> [PROBLEM TO WORK ON]: Check each line of the material below for "para", then copy the ones that contain it.

> [MATERIALS PROVIDED]:
- Opening Delimiter -

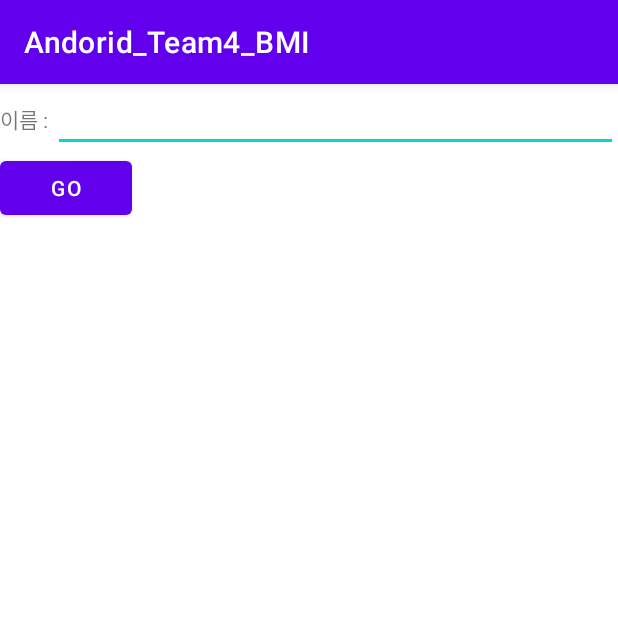
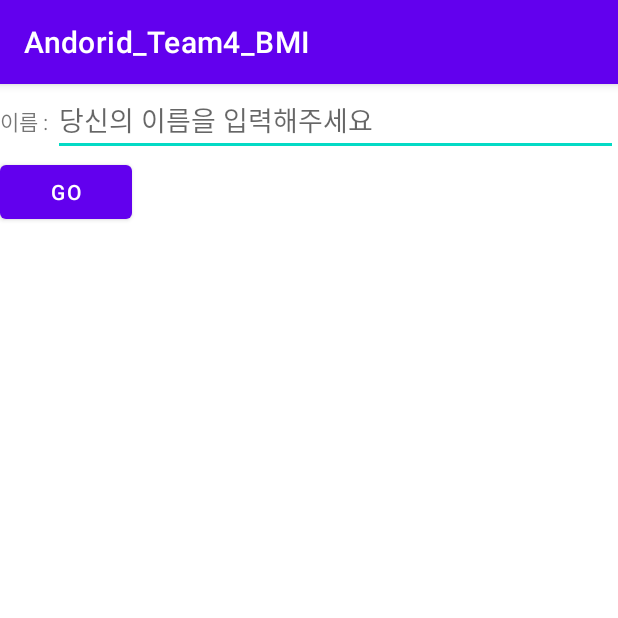
Before and after one commit to boram611/Android_Team4_BMI, an Android app: the LoginActivity screen opened directly, with no data from a screen before it, on a phone screen of 412 x 824 dp, the top half of it. Run offline under Robolectric (Android 15) with nearby library versions, the light colour scheme and no system bars.

Commit message:
마스터 기본 모델

```diff
--- a/app/src/main/res/layout/activity_login.xml
+++ b/app/src/main/res/layout/activity_login.xml
@@ -19,8 +19,9 @@
         <EditText
             android:id="@+id/userName_login"
             android:layout_width="match_parent"
-            android:layout_height="wrap_content"/>
-<!--            android:selectAllOnFocus="true"-->
+            android:layout_height="wrap_content"
+            android:hint="당신의 이름을 입력해주세요"/>
+
 
 
 
```
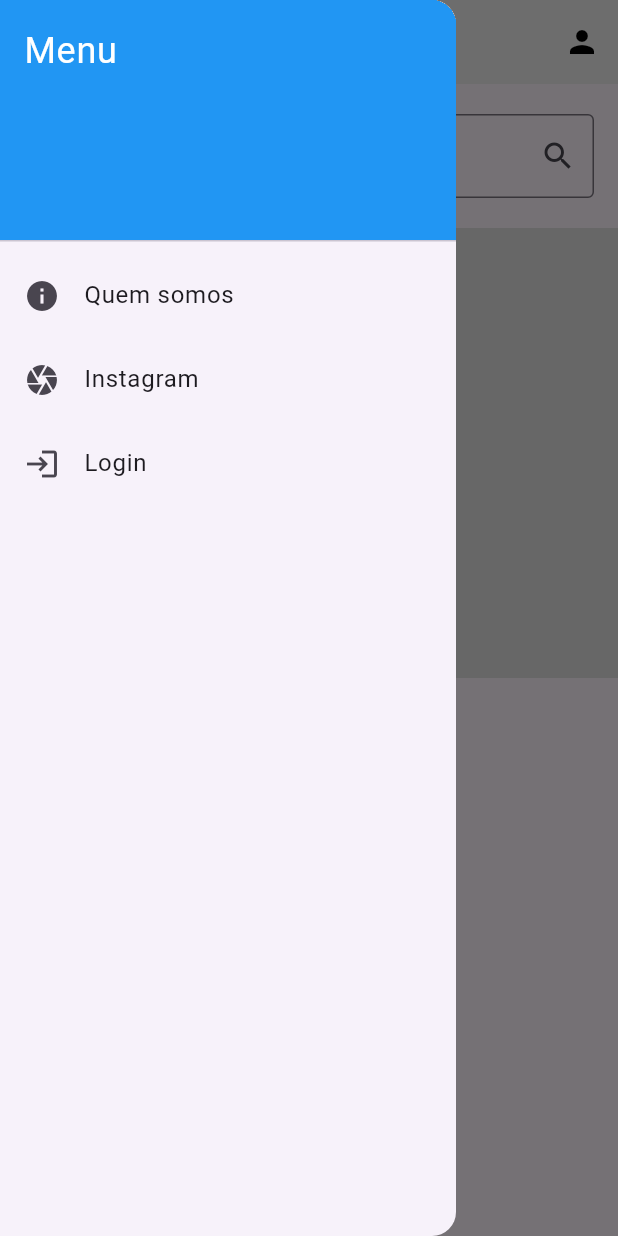
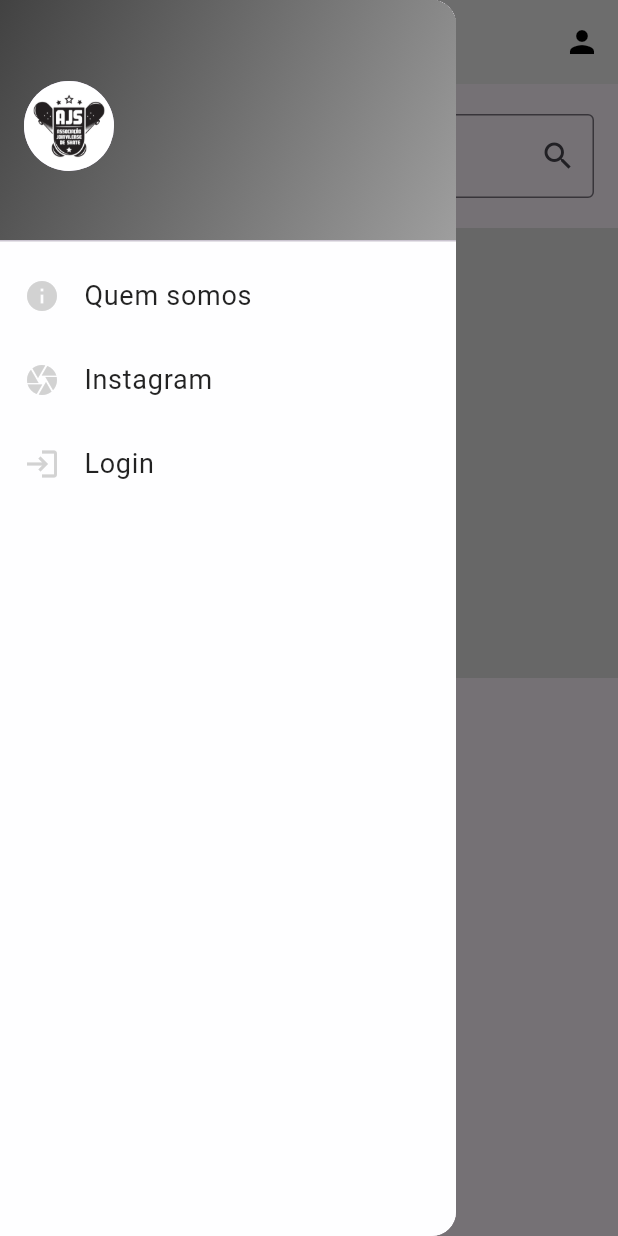
Before and after one commit to DC811cunha/AJS-mobile, a Flutter app: the HomeScreen screen opened by its route, with the side drawer open, on a phone screen of 412 x 824 dp. Run offline on Flutter 3.47's test engine with Material 3 defaults, Android fonts, the phone set to English and light mode, and no system bars.

Commit message:
Alteracao Menu lateral

```diff
--- a/lib/home_screen.dart
+++ b/lib/home_screen.dart
@@ -50,43 +50,81 @@ class HomeScreen extends StatelessWidget {
         ],
       ),
       drawer: Drawer(
+        // Use um Container para envolver o Drawer e adicionar estilo
+        child: Container(
+          decoration: BoxDecoration(
+            color: Colors.white.withOpacity(0.9), // Cor com transparência
+            borderRadius: const BorderRadius.only(
+              topRight: Radius.circular(16.0),
+              bottomRight: Radius.circular(16.0),
+            ), // Bordas arredondadas na direita
+          ),
           child: ListView(
             padding: EdgeInsets.zero,
             children: [
-            const DrawerHeader(
+              // Melhorando o Drawer Header
+              DrawerHeader(
                 decoration: BoxDecoration(
-                color: Colors.blue,
-              ),
-              child: Text(
-                'Menu',
-                style: TextStyle(color: Colors.white, fontSize: 24),
+                  gradient: LinearGradient(
+                    colors: [Colors.grey[800]!, Colors.grey[500]!], // Gradiente de cinza escuro a médio
+                    begin: Alignment.topLeft,
+                    end: Alignment.bottomRight,
                   ),
                 ),
+                child: Row(
+                  children: [
+                    CircleAvatar(
+                      radius: 30,
+                      backgroundImage: AssetImage(
+                          'assets/images/logoNormal.png'), // Substitua pelo caminho da sua logo
+                    ),
+                    const SizedBox(width: 16),
+                    /*const Text(
+                      'Bem-vindo!',
+                      style: TextStyle(
+                        color: Colors.white,
+                        fontSize: 24,
+                        fontWeight: FontWeight.bold,
+                      ),
+                    ),*/
+                  ],
+                ),
+              ),
+              // ListTile com ícone personalizado e título estilizado
               ListTile(
-              leading: const Icon(Icons.info),
-              title: const Text('Quem somos'),
+                leading: const Icon(Icons.info, color: Color.fromARGB(172, 189, 189, 189)),
+                title: const Text(
+                  'Quem somos',
+                  style: TextStyle(fontSize: 18, color: Colors.black87),
+                ),
                 onTap: () {
                   // Ação para navegar à página "Quem somos"
                 },
               ),
               ListTile(
-              leading: const Icon(Icons.camera),
-              title: const Text('Instagram'),
+                leading: const Icon(Icons.camera, color: Color.fromARGB(172, 189, 189, 189)),
+                title: const Text(
+                  'Instagram',
+                  style: TextStyle(fontSize: 18, color: Colors.black87),
+                ),
                 onTap: () {
-                // Agora estamos usando o contexto correto para o Snackbar
                   Navigator.of(context)
-                    .pop(); // Fecha o Drawer antes de mostrar o Snackbar
+                      .pop(); // Fecha o Drawer antes de abrir o link
                   _abrirInstagram(context); // Passa o contexto do Scaffold
                 },
               ),
               ListTile(
-              leading: const Icon(Icons.login),
-              title: const Text('Login'),
+                leading: const Icon(Icons.login, color: Color.fromARGB(172, 189, 189, 189)),
+                title: const Text(
+                  'Login',
+                  style: TextStyle(fontSize: 18, color: Colors.black87),
+                ),
                 onTap: () {
                   Navigator.pushNamed(context, '/');
                 },
               ),
             ],
+          ),
         ),
       ),
       body: Column(
--- a/pubspec.yaml
+++ b/pubspec.yaml
@@ -31,7 +31,6 @@ dependencies:
   flutter:
     sdk: flutter
   url_launcher: ^6.1.6
-
 
   # The following adds the Cupertino Icons font to your application.
   # Use with the CupertinoIcons class for iOS style icons.
```
Lines whose indentation alone changed are shown as unchanged.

- Closing Delimiter -

> [ANSWER TO THIS PROBLEM]:
+        // Use um Container para envolver o Drawer e adicionar estilo
                   // Ação para navegar à página "Quem somos"
-                // Agora estamos usando o contexto correto para o Snackbar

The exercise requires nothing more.